-- WORK TASK --
If a line of the material holds the string "where", please copy it.

-- EXTRACTED DATA --
[Start of section]

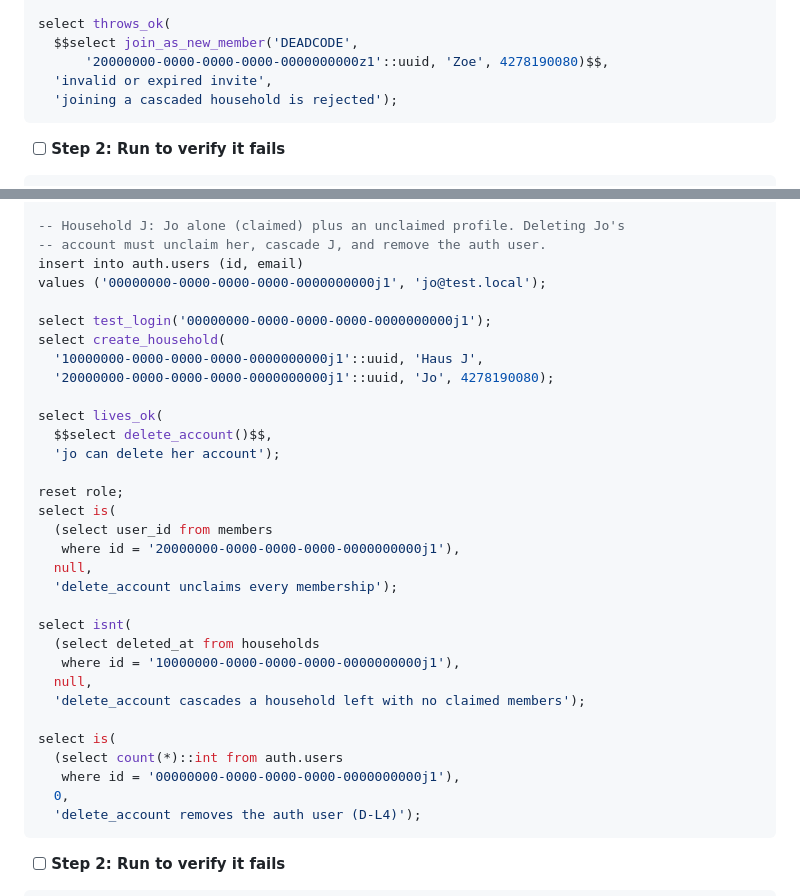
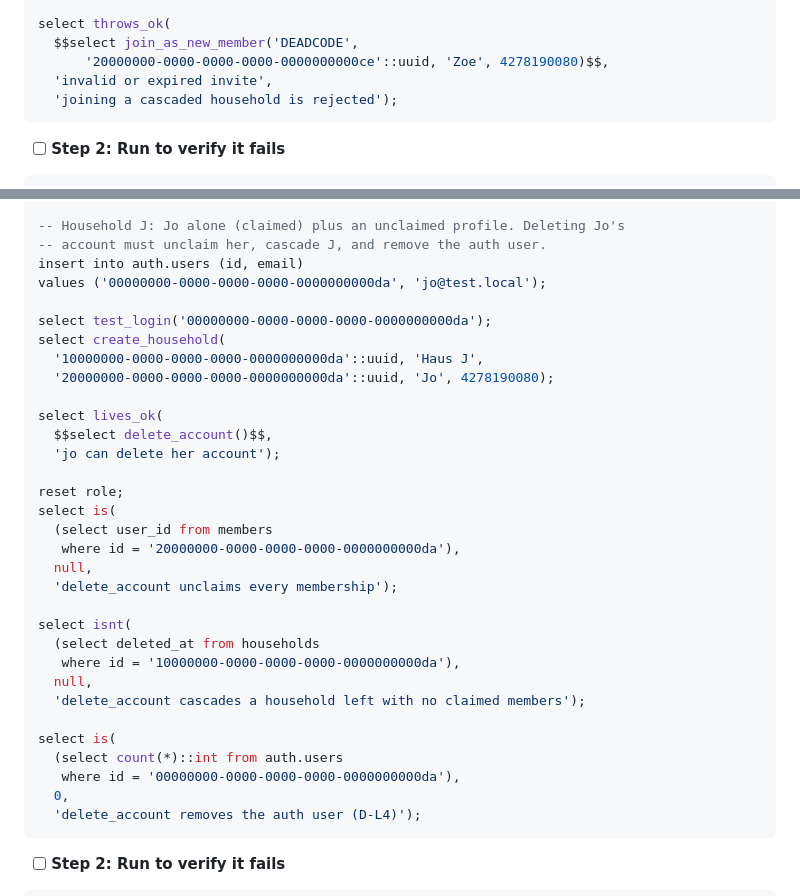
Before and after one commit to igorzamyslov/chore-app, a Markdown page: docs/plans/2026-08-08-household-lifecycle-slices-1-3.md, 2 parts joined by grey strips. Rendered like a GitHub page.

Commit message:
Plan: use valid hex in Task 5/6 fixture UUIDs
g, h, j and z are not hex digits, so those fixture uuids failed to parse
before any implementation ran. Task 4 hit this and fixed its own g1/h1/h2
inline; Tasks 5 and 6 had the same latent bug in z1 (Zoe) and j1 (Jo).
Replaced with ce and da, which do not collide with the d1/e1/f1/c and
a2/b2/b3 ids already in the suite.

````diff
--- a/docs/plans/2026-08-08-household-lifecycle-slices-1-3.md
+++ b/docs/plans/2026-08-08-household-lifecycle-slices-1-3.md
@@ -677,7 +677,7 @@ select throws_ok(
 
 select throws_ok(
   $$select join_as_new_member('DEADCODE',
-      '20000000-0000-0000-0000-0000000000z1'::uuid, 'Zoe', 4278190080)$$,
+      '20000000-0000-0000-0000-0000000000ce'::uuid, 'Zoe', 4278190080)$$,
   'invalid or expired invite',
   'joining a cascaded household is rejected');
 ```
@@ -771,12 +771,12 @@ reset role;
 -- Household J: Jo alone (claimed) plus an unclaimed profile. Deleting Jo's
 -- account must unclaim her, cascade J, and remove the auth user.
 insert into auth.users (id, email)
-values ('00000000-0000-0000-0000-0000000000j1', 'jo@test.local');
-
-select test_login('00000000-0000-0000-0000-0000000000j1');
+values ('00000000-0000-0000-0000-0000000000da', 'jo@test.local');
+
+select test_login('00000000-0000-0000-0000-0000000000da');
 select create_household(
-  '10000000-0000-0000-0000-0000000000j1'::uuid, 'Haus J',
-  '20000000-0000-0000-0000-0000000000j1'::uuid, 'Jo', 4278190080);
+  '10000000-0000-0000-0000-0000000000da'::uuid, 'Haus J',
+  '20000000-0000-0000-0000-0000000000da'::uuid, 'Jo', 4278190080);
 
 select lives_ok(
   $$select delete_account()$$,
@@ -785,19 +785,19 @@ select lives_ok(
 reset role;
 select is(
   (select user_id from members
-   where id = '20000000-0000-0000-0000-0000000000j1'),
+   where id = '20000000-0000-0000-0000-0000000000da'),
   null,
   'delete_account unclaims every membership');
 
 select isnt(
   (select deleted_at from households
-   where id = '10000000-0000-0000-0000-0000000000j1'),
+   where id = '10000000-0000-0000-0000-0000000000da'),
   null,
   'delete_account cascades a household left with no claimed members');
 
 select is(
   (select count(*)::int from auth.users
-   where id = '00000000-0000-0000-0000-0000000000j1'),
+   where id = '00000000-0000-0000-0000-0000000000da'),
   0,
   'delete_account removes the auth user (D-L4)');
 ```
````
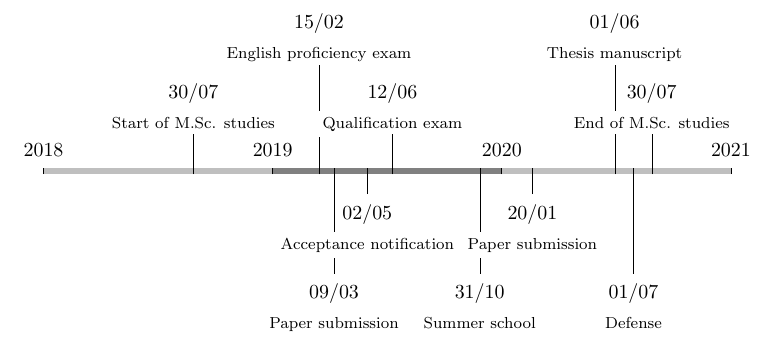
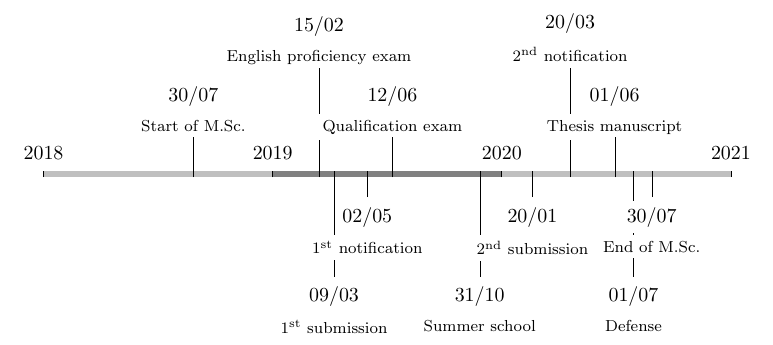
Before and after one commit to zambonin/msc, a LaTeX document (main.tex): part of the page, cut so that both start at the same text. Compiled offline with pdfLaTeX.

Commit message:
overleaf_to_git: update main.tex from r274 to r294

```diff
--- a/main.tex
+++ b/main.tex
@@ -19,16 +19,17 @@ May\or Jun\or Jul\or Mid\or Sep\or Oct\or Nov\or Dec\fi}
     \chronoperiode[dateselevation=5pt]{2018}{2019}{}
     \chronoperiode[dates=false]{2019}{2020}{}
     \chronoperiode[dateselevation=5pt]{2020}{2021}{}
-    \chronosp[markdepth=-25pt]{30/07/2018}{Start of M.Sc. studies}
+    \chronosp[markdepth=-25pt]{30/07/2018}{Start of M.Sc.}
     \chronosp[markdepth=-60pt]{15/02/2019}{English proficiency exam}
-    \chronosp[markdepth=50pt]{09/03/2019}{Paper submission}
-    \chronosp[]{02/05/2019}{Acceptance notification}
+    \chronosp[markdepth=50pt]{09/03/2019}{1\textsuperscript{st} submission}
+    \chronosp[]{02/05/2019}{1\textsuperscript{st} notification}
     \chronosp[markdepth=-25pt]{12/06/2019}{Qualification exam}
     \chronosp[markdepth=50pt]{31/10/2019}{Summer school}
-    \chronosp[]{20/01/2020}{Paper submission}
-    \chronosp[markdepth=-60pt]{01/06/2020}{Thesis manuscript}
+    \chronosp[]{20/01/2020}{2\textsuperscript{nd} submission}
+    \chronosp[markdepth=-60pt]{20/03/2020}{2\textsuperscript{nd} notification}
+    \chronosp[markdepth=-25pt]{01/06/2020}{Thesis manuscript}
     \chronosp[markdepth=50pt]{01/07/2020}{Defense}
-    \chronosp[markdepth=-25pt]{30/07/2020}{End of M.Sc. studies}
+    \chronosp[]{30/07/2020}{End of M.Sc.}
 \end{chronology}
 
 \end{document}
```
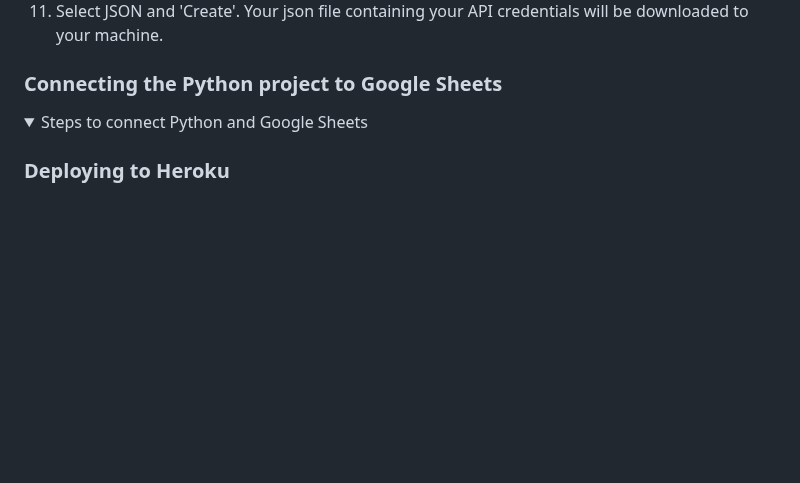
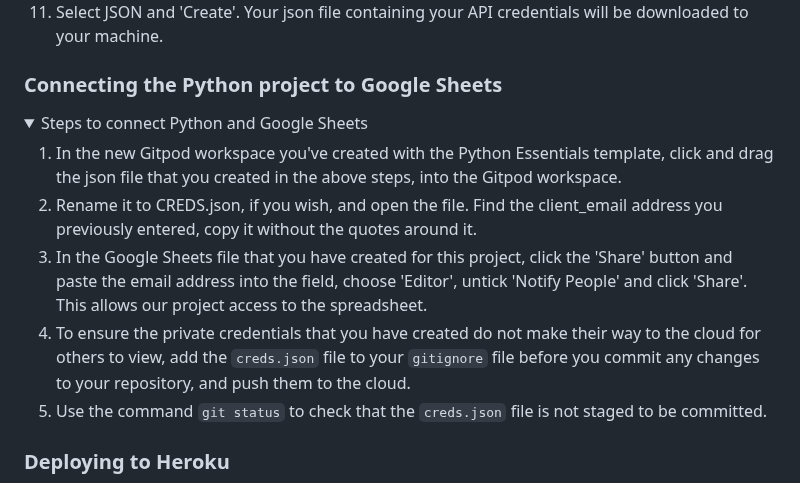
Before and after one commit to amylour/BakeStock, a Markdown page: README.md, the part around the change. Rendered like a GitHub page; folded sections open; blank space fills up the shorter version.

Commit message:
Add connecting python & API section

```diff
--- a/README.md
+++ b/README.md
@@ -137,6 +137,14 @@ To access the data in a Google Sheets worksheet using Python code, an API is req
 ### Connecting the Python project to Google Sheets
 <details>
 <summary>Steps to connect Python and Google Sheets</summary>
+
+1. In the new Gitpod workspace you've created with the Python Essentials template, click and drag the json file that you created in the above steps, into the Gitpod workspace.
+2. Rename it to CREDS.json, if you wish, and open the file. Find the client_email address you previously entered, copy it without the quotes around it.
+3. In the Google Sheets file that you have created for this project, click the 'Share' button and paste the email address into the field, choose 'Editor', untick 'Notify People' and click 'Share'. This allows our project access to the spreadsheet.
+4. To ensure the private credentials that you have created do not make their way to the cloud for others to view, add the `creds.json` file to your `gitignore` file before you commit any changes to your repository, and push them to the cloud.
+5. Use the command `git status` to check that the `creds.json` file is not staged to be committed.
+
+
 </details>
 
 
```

[End of section]

-- EXERCISE OUTPUT --
-   where id = '20000000-0000-0000-0000-0000000000j1'),
+   where id = '20000000-0000-0000-0000-0000000000da'),
-   where id = '10000000-0000-0000-0000-0000000000j1'),
+   where id = '10000000-0000-0000-0000-0000000000da'),
-   where id = '00000000-0000-0000-0000-0000000000j1'),
+   where id = '00000000-0000-0000-0000-0000000000da'),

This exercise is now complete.